In a letter to the president of the Royal Society, astronomer Thomas Short describes seeing strange red “streamers” emanating from “blood-red” clouds in the west at 5PM on December 5, 1737 over Sheffield, England. He wrote that the streamers were unlike the Aurora Borealis as they were “waving” as opposed to “dancing with sudden occursions.” The same phenomenon then appeared in the north and the streamers from both the west and the north went towards and passed each other. The streamers in the west stopped while the north “weakened” and activity shifted east between 7 and 8 PM. Finally, things moved to the southeast where the remainder of the activity occurred until 10:30 PM. In a listing of the “chief remarkables of this meteor” Short wrote that the streamers came from deep-red clouds, which hid a “luminous body” so bright he could have read by it.
A letter from a clergyman at the University of Zamora in Spain printed in the July 10, 1788 London Times (source cited by Jaques Vallée in “Wonders of the Sky” case 363) recounts a June 12, 1788 sighting there. According to the letter, two “globes of fire” moved horizontally, came together violently and then separated with both having changed course. One moved southeast and blew up with a loud report while the other, traveling northwest, continued until it was out of sight.

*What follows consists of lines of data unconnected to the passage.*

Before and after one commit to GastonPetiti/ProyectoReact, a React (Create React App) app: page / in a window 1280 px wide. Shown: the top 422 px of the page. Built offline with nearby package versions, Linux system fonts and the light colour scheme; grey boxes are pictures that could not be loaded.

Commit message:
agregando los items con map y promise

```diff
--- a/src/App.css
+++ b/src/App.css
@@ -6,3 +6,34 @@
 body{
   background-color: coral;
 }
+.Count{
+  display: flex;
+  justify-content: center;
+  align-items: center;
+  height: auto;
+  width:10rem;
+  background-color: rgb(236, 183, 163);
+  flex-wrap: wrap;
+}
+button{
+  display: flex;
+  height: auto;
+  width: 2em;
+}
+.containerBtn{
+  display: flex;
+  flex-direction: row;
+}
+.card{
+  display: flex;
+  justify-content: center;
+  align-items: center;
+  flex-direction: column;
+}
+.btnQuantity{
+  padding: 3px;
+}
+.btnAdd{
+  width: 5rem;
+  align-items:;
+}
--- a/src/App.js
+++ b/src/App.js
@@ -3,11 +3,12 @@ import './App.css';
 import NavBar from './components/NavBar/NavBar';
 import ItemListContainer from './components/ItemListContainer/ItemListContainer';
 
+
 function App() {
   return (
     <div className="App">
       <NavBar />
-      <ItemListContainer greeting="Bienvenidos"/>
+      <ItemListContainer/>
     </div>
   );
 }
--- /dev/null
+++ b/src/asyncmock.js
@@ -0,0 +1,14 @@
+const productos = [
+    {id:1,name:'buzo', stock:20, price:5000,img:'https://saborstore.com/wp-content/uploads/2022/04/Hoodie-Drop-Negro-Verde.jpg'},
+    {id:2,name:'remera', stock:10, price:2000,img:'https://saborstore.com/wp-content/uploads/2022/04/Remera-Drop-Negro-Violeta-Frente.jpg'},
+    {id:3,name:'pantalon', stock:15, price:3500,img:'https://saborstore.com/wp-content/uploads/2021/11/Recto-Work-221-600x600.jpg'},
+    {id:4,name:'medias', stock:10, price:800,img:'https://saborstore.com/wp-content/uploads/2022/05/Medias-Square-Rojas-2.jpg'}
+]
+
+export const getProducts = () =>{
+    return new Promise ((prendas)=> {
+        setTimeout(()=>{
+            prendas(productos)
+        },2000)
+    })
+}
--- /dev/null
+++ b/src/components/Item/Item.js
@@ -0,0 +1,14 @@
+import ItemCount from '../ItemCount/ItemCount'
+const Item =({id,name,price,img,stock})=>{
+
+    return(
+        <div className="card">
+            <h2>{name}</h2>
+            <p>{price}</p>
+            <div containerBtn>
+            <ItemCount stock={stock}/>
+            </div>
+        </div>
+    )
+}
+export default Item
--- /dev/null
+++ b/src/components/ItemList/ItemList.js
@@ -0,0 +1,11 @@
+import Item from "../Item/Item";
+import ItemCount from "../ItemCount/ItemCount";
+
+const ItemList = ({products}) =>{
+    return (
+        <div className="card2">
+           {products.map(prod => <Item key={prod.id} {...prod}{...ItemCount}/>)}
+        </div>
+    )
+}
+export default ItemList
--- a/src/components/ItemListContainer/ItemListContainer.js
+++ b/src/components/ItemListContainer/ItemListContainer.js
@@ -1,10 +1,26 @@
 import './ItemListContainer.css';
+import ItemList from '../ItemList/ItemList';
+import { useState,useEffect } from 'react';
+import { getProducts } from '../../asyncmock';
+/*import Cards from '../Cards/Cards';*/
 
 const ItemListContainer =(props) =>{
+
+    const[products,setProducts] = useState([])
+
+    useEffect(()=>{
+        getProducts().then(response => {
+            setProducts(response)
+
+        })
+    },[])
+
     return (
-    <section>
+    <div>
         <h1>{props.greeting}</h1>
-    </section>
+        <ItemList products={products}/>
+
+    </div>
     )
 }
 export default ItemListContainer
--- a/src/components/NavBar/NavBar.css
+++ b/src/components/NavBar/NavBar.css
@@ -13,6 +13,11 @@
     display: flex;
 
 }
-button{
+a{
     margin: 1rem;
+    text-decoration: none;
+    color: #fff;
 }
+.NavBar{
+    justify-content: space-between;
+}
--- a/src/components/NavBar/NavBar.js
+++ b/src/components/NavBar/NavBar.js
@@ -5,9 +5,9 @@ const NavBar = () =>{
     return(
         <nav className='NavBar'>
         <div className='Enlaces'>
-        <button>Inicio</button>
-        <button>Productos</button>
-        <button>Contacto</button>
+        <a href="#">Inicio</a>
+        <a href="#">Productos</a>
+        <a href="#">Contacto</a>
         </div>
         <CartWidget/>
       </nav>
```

A description of a sighting in 1808 by a school teacher in Maine was found in a diary by a woman in the course of her research into women’s history. As reported in the March 28, 1978 edition of the Potsdam, NY paper, Courier Freeman, historian Dr. Judith Becker Ranlett was in the process of transcribing the 600-page diary of her husband’s great-great grandmother, Cynthia Everett, who was a schoolteacher in Maine, when she came across an entry that read like a UFO report. On July 22, 1808 Everett wrote, “About 10 o’clock I saw a very strange appearance. It was a light, which proceeded from the East. At the first sight, I thought it was a métier [meteor], but from its motion I soon perceived it was not. It seemed to dart at first as quickly as light; and appeared to be in the Atmosphere, but lowered toward the ground and kept on at an equal distance sometimes ascending and sometimes descending.”

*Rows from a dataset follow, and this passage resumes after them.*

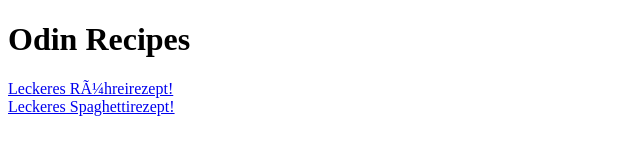
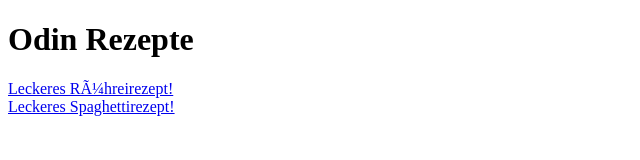
Before and after one commit to Smurf71/odin-recipes, a plain HTML site: page index.html in a window 1280 px wide. Shown: the full height of the page, 0-640 px from the left. Drawn offline with Linux system fonts and the light colour scheme.

Commit message:
Texte geändert

```diff
--- a/index.html
+++ b/index.html
@@ -6,7 +6,7 @@
     </head>
 
     <body>
-        <h1>Odin Recipes</h1>
+        <h1>Odin Rezepte</h1>
         <a href="recipes/scrambled-eggs.html">Leckeres Rühreirezept!</a><br>
         <a href="recipes/spaghettibolognese.html">Leckeres Spaghettirezept!</a>
     </body>
```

In the July 2, 1853 edition of Scientific American an article titled “Singular Phenomenon” begins, “We have received a letter from Professor A.C. Carnes, of Burritt College, Tenn., with the following account of a singular phenomenon, that was seen by a number of the students on June 1st, at 4 ½ A.M., just as the sun was rising.” The letter tells of two lights that were seen to dramatically change shape. One got smaller and vanished while the other appeared “globular” and then “elongated parallel with the horizon.” Then the vanished light reappeared and grew larger while the other light diminished and vanished. This continued for half an hour with the lights staying in their locations in the midst of “considerable wind.”

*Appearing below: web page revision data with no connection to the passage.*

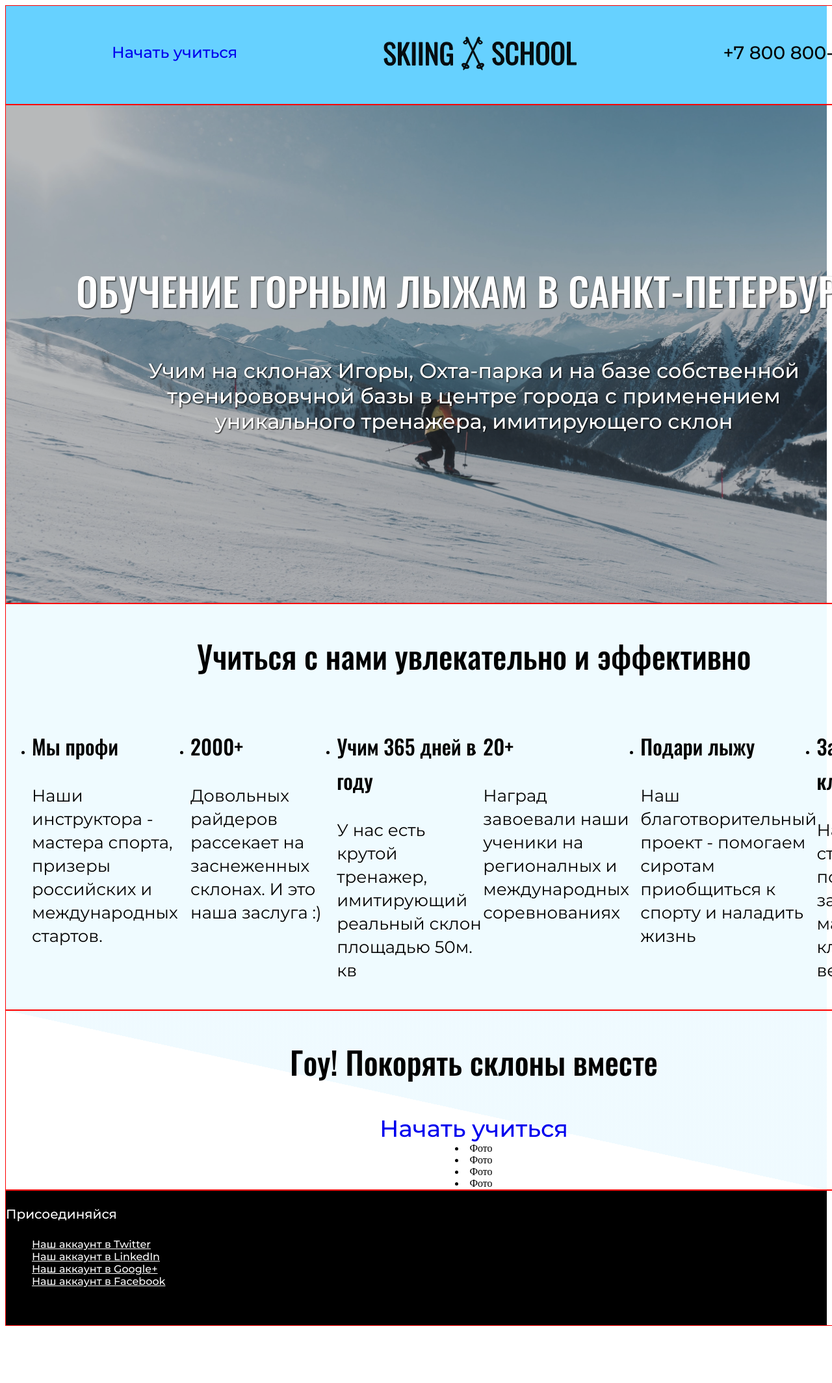
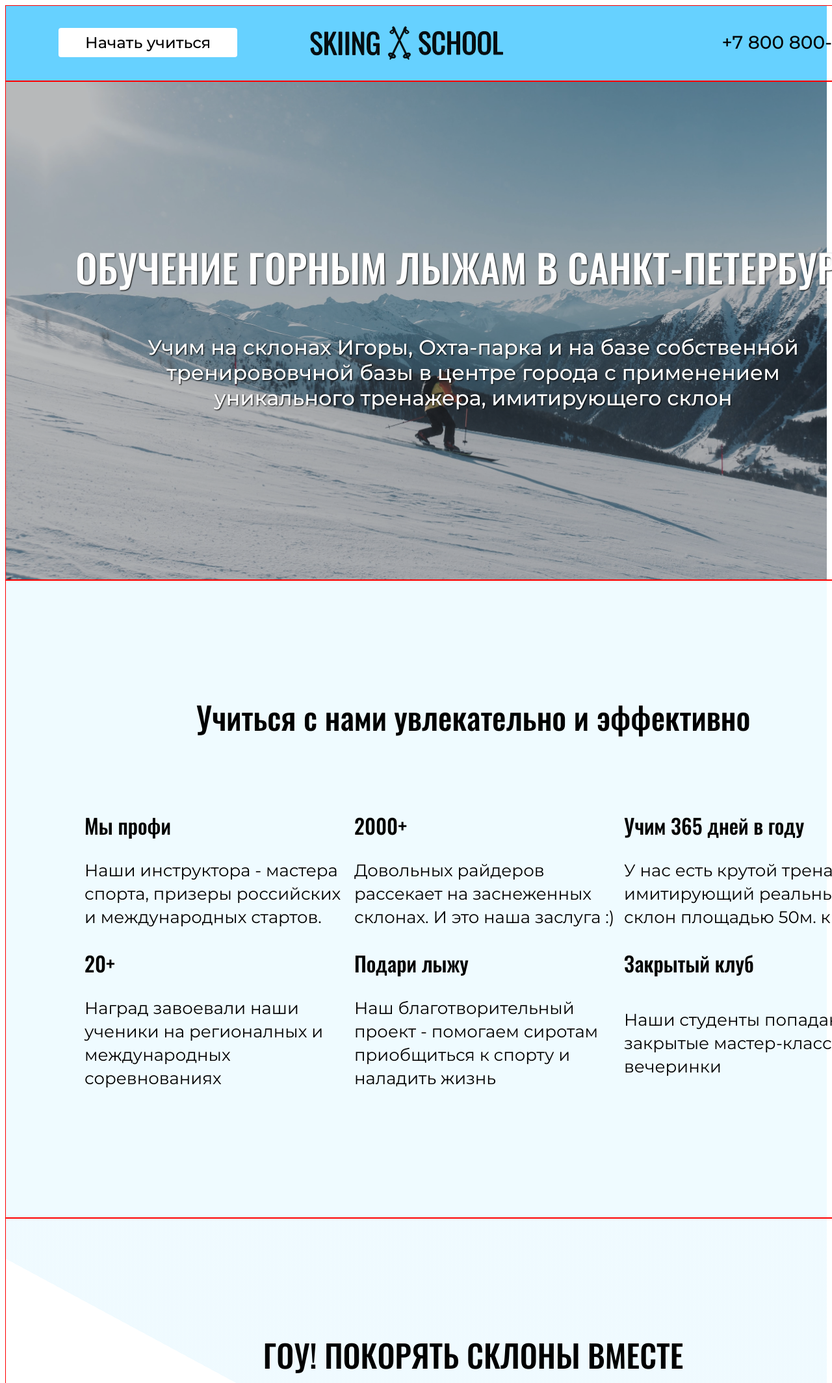
Before and after one commit to KuryakovaA/ski-school-kuryakova, a plain HTML site: page index.html in a window 1280 px wide. Shown: the top 2129 px of the page at 65% size. Before the commit the page ends 2049 px from the top, so only its background shows below. Drawn offline with Linux system fonts and the light colour scheme.

Commit message:
Продолжение верстки отступов

```diff
--- a/index.html
+++ b/index.html
@@ -14,13 +14,16 @@
         <div class="container">
 
             <nav class="main-nav">
-                <ul>
-                    <li><a href="#" class="btn">Начать учиться</a></li>
-                    <li><img class="logo" src="../ski-school-kuryakova/IMG/logo.svg" alt="Логотип Ski School"></li>
-                    <li>
-                        <p class="phone">+7 800 800-00-00</p>
-                    </li>
-                </ul>
+
+                <div class="btn-head">
+                    <a href="#" class="btn">Начать учиться</a>
+                </div>
+                <div class="logo-head">
+                    <img class="logo" src="IMG/logo.svg" alt="Логотип Ski School">
+                </div>
+                    <p class="phone">+7 800 800-00-00</p>
+
+
             </nav>
 
         </div>
@@ -41,7 +44,7 @@
         <section class="description">
             <div class="container">
                 <h2 class="description-title">Учиться с нами увлекательно и эффективно</h2>
-
+                <div class="description-wrap">
                     <ul class="description-list">
                         <li class="description-item">
                             <h3 class="description-item-title">Мы профи</h3>
@@ -78,7 +81,7 @@
                             </p>
                         </li>
                     </ul>
-
+                </div>
             </div>
         </section>
 
@@ -87,10 +90,12 @@
                 <div class="lead-wrap">
                     <h2 class="lead-block-title">Гоу! Покорять склоны вместе</h2>
                     <a href="#" class="btn-lead-block">Начать учиться</a>
-                    <li>Фото</li>
-                    <li>Фото</li>
-                    <li>Фото</li>
-                    <li>Фото</li>
+                    <ul class="lead-block-list">
+                        <li><img src="IMG/photo-lead.jpg" alt=""></li>
+                        <li><img src="IMG/photo-lead 1.jpg" alt=""></li>
+                        <li><img src="IMG/photo-lead 2.jpg" alt=""></li>
+                        <li><img src="IMG/photo-lead 3.jpg" alt=""></li>
+                    </ul>
                 </div>
             </div>
         </section>
--- a/style.css/style.css
+++ b/style.css/style.css
@@ -29,10 +29,18 @@
 
   /*Common*/
 
+* {
+    box-sizing: border-box;
+}
+
   .container {
       width: 1440px;
       margin: 0 auto;
       border: 1px solid red;
+  }
+
+  img {
+      display: block;
   }
 
 /*HEADER */
@@ -45,33 +53,41 @@
     font-weight: 500;
 }
 
-.main-nav ul {
+.main-nav {
     display: flex;
     list-style: none;
     justify-content: space-between;
+
   }
 
-  .logo {
-    margin-left: 224px;
-    padding: 31px 0;
-  }
+  .logo-head {
 
-  .main-nav li:first-child {
-    margin-left: 0;
+    padding-top: 31px;
+    padding-bottom: 31px;
+
   }
 
 
 .btn {
-    display: block;
-    margin-left: 123px;
-    margin-top: 41px;
+    display: inline-block;
+    padding: 8px 41px;
+    margin: 0 0;
     font-family: 'Montserrat', sans-serif ;
     font-weight: 500;
     text-decoration: none;
     font-size: 24px;
     line-height: 29px;
+    background-color: #FFF;
+    color: black;
+    border-radius: 4px;
 
 }
+
+.btn-head {
+    padding-left: 81px;
+    padding-top: 34px;
+    padding-bottom: 34px;
+    }
 
 .phone {
     padding-top: 39px;
@@ -135,11 +151,35 @@
 
 
 
-.description-list {
+.description-list  {
+    margin:  0 0;
     display: flex;
+    flex-wrap: wrap;
+   justify-content: space-between;
 }
 
+.description-item {
+    display: inline-flex;
+    flex-wrap: wrap;
+    width: 406px;
+
+}
+
+.description-wrap {
+
+    padding-left: 81px;
+    padding-right: 81px;
+    padding-bottom: 170px;
+    display: flex;
+
+}
+
+
 .description-title{
+    padding-top: 170px;
+    padding-left: 0;
+    margin-top: 0;
+    margin-bottom: 100px;
     font-family: 'Oswald', sans-serif ;
     font-weight: 500;
     font-size: 48px;
@@ -152,6 +192,8 @@
     font-weight: 500;
     font-size: 32px;
     line-height: 53px;
+    margin-top: 0;
+    margin-bottom: 25px;
 }
 
 .description-item-text {
@@ -159,19 +201,25 @@
     font-weight: 400;
     font-size: 26px;
     line-height: 36px;
+    margin-top: 0;
 }
 
 /*LEAD-BLOCK */
 .lead-block {
-    background: linear-gradient(to bottom left, rgba(102, 209, 255, 0.1) 50%, #FFF 50%);
+    background: linear-gradient(208.35deg, rgba(102, 209, 255, 0.1) 43.85%, #FFF 43.86%);
 }
 
 .lead-block-title {
+    padding-top: 170px;
+    margin-bottom: 60px;
+    margin-top: 0;
     font-family: 'Oswald', sans-serif ;
     font-weight: 500;
     font-size: 48px;
     line-height: 80px;
     text-align: center;
+    text-transform: uppercase;
+
 
 }
 .lead-wrap {
@@ -179,13 +227,32 @@
     text-align: center;
 }
 
+
 .btn-lead-block {
+    display: inline-block;
+    padding: 22px 108px;
+    text-align: center;
+    margin-bottom: 124px;
     font-family: 'Montserrat', sans-serif ;
     font-weight: 500;
     text-decoration: none;
     font-size: 36px;
     line-height: 44px;
+    border: 3px solid black;
+    color: black;
+    background-color: rgba(0, 0, 0, 0);
+    border-radius: 4px;
 
+}
+
+.lead-block-list {
+    display: flex;
+    list-style: none;
+    padding-left: 81px;
+    padding-right: 81px;
+    padding-bottom: 180px;
+    margin: 0 0;
+    justify-content: space-between;
 }
 
 /*FOOTER */
```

An article in the July 3, 1893 Tacoma Daily Ledger tells of a particularly strange and violent experience had by five locals and two visitors from the east coast. The story is told by one of the eastern gentlemen who declined to give his name though the locals are named in the article. According to the man’s story, they set sail at 4:30 P.M. on July 1st on a fishing and hunting expedition aboard the sloop, “Marion” into the sound. They dropped anchor and had some success with the fishing but the wind picked up and they weighed anchor at 8:00 and headed for Henderson Island, which they reached at 9:30. They set up camp on the Island next to the camp of a party of surveyors who had already retired. The group turned in at around 11:00 but, sometime after midnight, they and their neighbors were awaked by a horrible noise. The air “was filled with a strong current of electricity that caused every nerve in the body to sting with pain.” There was a blindingly bright light that flashed and they saw it was coming from the head of a “monster fish” 150 feet long and 30 feet in diameter with copper bands all along its body with a propeller for a caudal fin. A man from the surveyors’ group approached and was blasted unconscious by a stream of water from the “fish” as was one from the “Marion” party who attempted to rescue him. As the others ran for the safety of the woods they turned and saw the monster disappear beneath the water. They returned to revive the fallen men and later all noted that their watches had stopped.
There are many other cases (Valées book is a good source) but a lot of them could easily be misidentified natural atmospheric or astronomical phenomena or invented. Looking through the reports is very much like reading through Project Blue Book or the case files of MUFON. The absence of the idea of alien visitation removes that sort of speculation and the reports tend to stick to presenting the observations in a just-the-facts manner. The mystery has deep roots and the mystery endures.